■ Task directions: Write only the number of lines in the entries below that contain the word "slide".

[Supplied information]

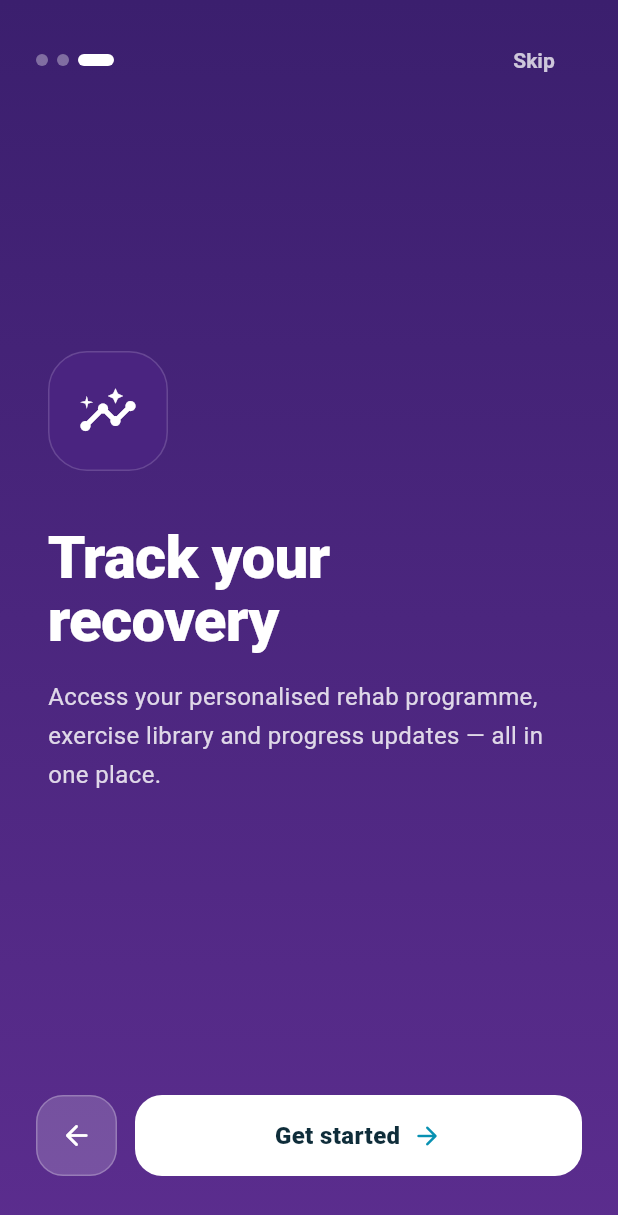
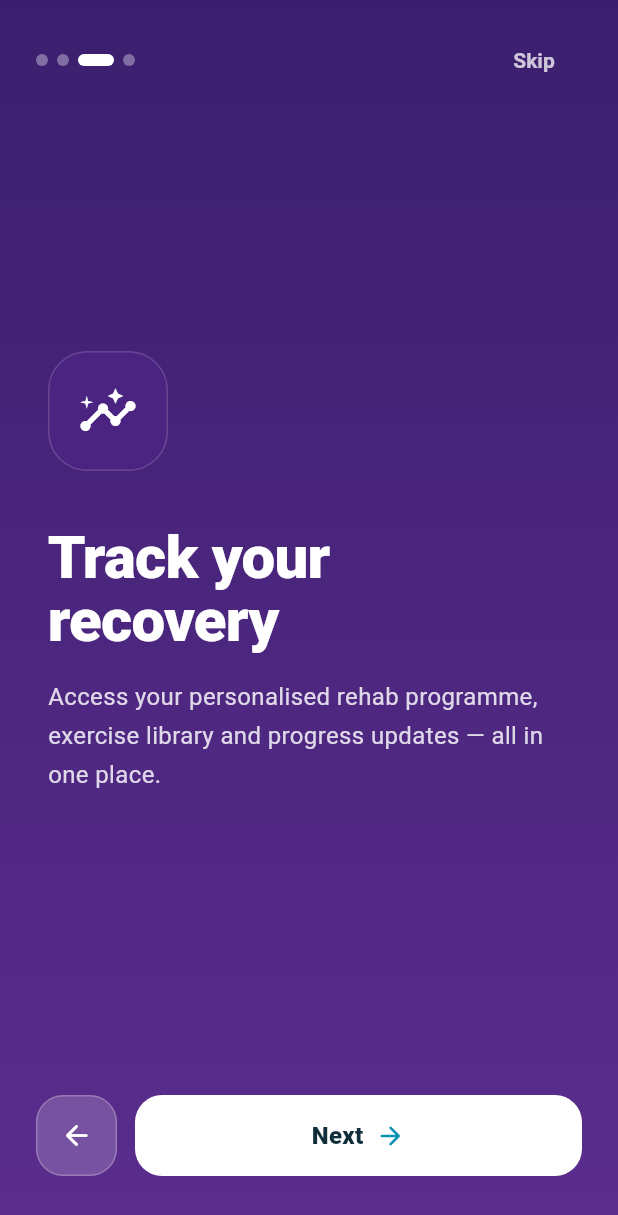
Before and after one commit to iamkjn/PhysioOnClick, a Flutter app: the screen it shows after launch, swiped to page 3, on a phone screen of 412 x 824 dp. Shown: the top 1215 px of the screen. Run offline on Flutter 3.47's test engine with Material 3 defaults, Android fonts, the phone set to English and light mode, and no system bars; our stand-ins replace app_links, cloud_firestore, file_picker, firebase_auth, firebase_core, firebase_messaging and 7 more; accounts and stored records are empty.

Commit message:
feat(onboarding): add People slide — book for your whole family
Adds a fourth amber-toned onboarding slide introducing the My People
feature so new users know they can book appointments on behalf of
family members, partners, and relatives.

Co-Authored-By: Claude Sonnet 4.6 <noreply@anthropic.com>

```diff
--- a/mobile_app/lib/src/features/onboarding/onboarding_screen.dart
+++ b/mobile_app/lib/src/features/onboarding/onboarding_screen.dart
@@ -47,6 +47,13 @@ class _OnboardingScreenState extends State<OnboardingScreen> {
       iconBg: Color(0xFF4A2480),
       title: 'Track your\nrecovery',
       subtitle: 'Access your personalised rehab programme, exercise library and progress updates — all in one place.',
+    ),
+    _OnboardingPage(
+      gradient: [Color(0xFF78350F), Color(0xFFB45309)],
+      icon: Icons.group_rounded,
+      iconBg: Color(0xFF92400E),
+      title: 'Book for your\nwhole family',
+      subtitle: 'Add family members, partners, or relatives. Book their appointments just like your own — all from one account.',
     ),
   ];
 
```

[/Supplied information]

■ Result of the exercise: 2